*** DATA PROVIDED ***

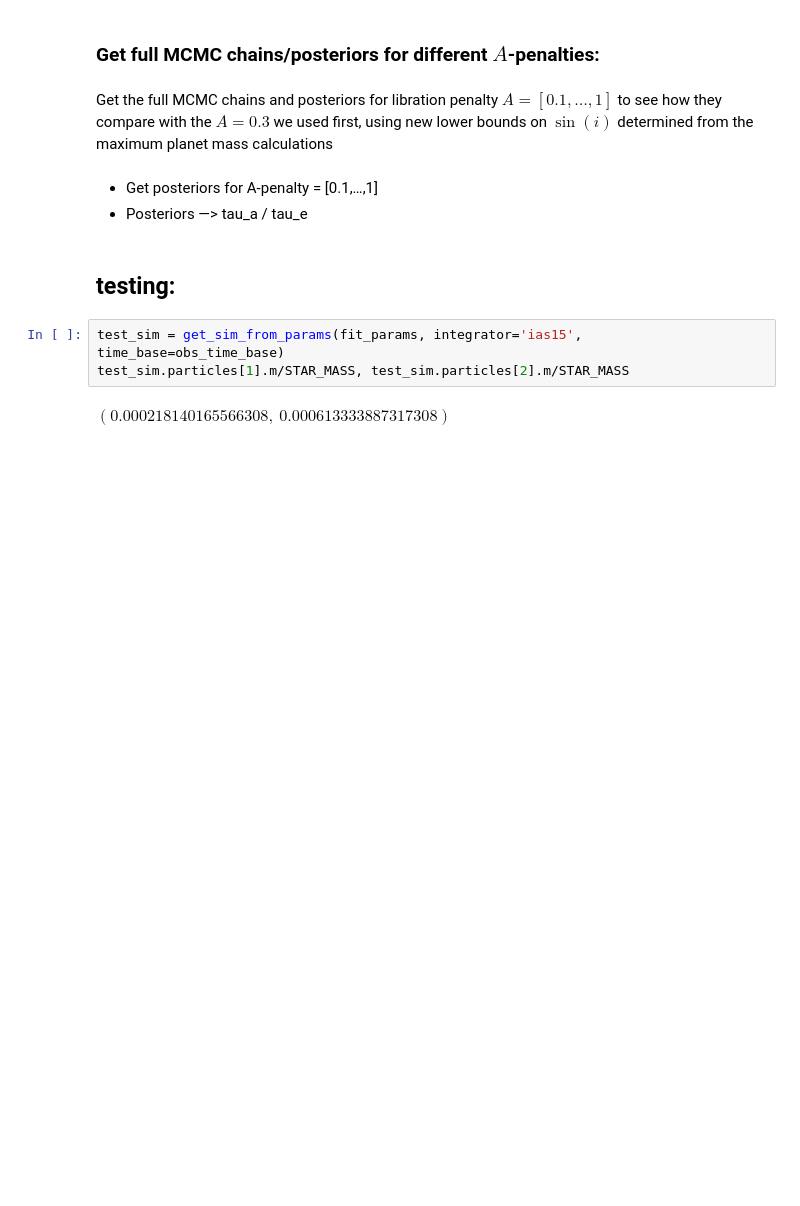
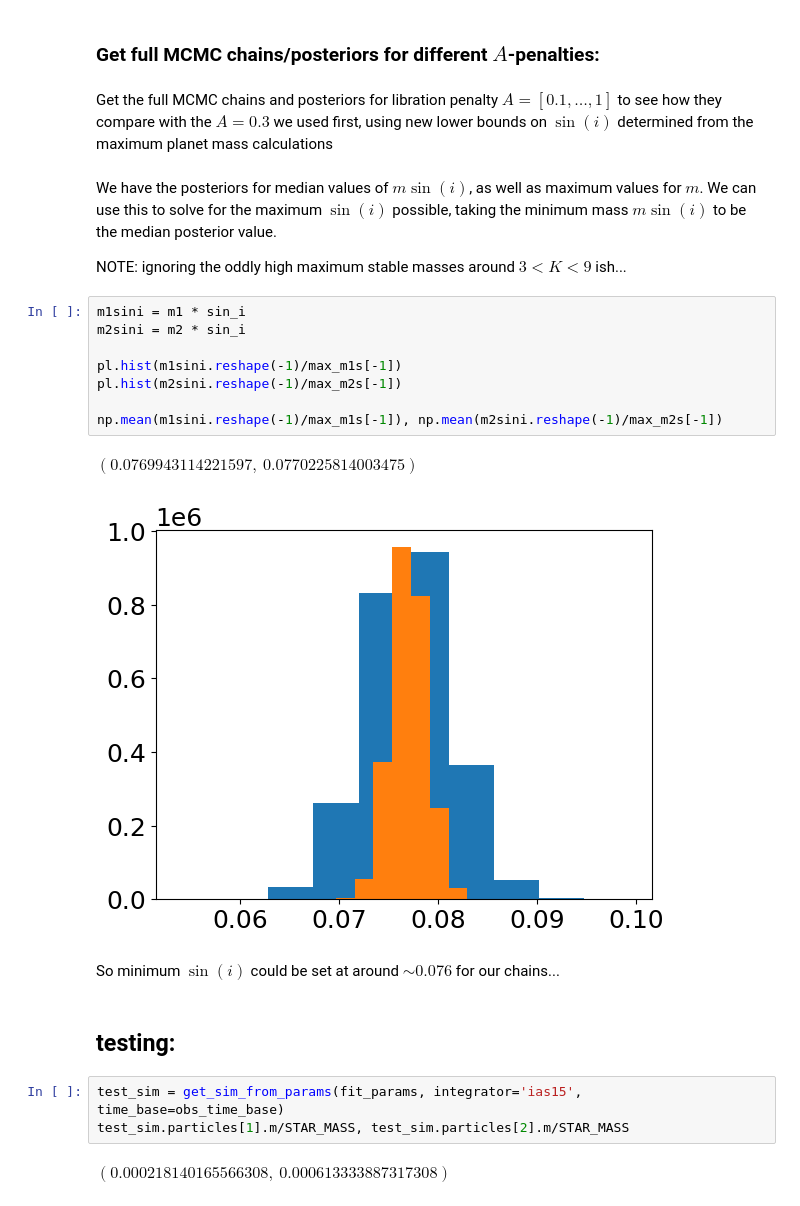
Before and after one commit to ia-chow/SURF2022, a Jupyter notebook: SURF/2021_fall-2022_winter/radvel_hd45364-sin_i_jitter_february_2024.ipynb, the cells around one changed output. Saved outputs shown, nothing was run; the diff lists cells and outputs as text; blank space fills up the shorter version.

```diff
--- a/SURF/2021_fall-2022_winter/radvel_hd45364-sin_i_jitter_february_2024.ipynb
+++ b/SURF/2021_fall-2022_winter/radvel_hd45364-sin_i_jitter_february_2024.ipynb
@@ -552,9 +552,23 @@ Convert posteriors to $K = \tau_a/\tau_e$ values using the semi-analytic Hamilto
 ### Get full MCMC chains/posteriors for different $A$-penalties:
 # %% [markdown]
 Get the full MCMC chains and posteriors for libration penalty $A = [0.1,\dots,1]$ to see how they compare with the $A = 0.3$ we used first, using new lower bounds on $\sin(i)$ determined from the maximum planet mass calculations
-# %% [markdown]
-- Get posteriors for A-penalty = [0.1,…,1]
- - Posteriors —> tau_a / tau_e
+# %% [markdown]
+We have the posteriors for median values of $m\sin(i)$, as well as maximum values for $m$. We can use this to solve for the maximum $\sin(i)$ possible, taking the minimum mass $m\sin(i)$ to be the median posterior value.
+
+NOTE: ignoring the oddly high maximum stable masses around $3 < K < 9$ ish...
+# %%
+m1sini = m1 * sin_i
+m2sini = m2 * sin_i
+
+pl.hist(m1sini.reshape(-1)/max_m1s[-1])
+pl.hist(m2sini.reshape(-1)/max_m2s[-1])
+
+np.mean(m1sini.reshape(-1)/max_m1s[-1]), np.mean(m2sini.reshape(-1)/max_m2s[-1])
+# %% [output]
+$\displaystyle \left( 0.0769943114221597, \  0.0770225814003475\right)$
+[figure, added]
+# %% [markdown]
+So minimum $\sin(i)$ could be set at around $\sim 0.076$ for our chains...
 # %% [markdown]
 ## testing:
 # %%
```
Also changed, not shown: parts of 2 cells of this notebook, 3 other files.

*** End of DATA PROVIDED ***
*** DATA PROVIDED ***

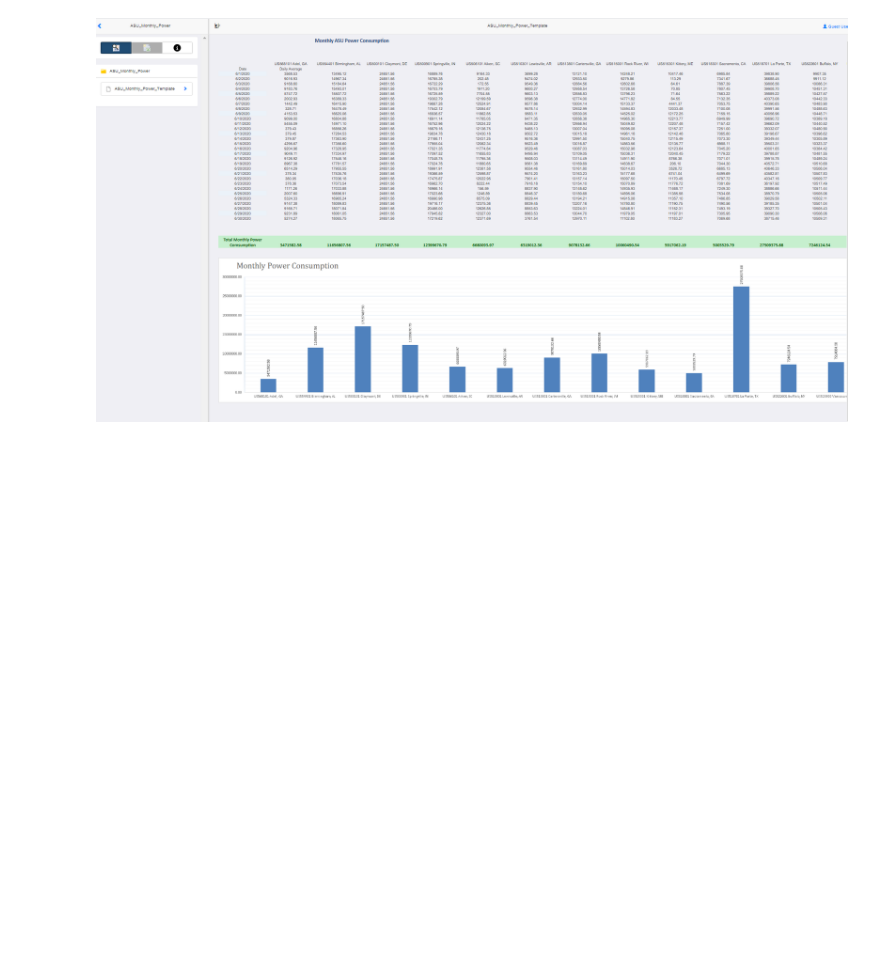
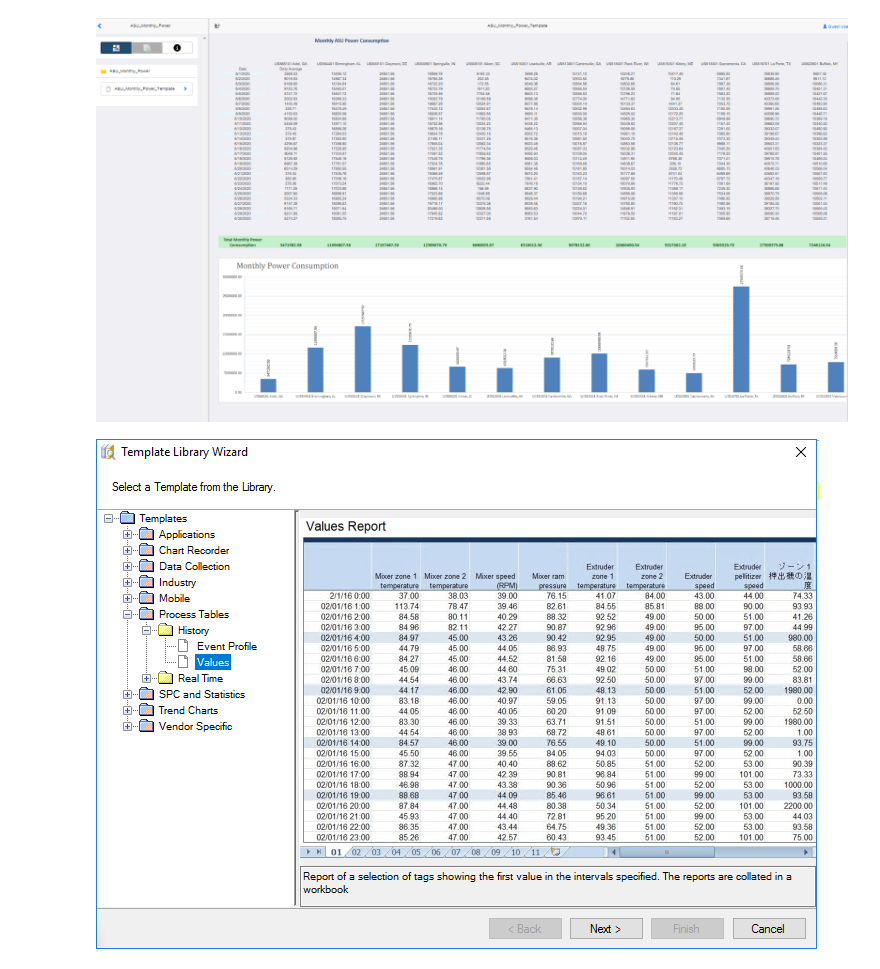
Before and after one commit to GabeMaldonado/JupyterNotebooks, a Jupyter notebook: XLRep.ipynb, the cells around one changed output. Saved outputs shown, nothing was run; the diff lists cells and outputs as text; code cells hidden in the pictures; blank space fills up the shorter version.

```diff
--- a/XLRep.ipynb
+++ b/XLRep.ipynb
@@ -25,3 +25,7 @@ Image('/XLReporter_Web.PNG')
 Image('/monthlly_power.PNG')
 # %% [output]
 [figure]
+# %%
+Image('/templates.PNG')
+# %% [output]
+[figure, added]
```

*** End of DATA PROVIDED ***
*** DATA PROVIDED ***

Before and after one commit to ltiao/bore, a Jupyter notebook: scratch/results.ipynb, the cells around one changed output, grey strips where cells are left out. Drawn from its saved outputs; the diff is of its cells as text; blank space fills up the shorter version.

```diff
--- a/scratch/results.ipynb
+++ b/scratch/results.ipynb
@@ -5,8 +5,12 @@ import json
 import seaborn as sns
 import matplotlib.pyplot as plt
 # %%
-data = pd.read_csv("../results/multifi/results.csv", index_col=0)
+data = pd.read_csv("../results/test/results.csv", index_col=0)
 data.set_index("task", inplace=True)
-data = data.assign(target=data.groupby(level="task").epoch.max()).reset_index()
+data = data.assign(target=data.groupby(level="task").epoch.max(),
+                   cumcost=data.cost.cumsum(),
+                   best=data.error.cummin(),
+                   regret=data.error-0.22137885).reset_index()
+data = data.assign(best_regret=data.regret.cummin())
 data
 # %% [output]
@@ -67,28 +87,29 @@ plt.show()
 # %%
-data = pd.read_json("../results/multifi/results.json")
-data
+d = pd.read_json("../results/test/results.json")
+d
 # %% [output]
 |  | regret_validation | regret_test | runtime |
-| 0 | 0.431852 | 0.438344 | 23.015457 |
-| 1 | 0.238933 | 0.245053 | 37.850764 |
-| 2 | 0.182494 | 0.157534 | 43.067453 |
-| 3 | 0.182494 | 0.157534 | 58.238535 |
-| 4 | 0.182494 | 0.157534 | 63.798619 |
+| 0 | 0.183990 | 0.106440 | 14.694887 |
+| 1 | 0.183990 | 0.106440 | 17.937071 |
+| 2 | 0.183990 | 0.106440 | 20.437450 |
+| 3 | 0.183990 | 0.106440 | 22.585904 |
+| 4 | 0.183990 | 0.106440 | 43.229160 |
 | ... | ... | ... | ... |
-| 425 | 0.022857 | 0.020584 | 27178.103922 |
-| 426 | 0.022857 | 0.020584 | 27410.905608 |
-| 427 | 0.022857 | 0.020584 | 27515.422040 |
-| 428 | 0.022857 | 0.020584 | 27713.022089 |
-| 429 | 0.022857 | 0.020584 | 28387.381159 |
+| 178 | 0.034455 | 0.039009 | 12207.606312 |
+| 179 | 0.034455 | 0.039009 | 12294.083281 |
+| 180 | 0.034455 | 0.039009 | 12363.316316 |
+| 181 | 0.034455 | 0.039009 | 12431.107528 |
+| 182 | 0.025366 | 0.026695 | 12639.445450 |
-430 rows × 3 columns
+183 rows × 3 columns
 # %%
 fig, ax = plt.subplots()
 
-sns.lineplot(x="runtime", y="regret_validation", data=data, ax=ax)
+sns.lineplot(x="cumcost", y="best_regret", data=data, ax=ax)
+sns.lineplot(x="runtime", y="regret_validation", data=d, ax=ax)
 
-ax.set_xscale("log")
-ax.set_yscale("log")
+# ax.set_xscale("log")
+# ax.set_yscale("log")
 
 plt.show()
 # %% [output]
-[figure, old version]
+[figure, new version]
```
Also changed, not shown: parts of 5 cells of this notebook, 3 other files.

*** End of DATA PROVIDED ***

> [WHAT THIS TASK INVOLVES]
Please report every line among the entries that includes "groupby".

> [ANSWER SECTION]
-data = data.assign(target=data.groupby(level="task").epoch.max()).reset_index()
+data = data.assign(target=data.groupby(level="task").epoch.max(),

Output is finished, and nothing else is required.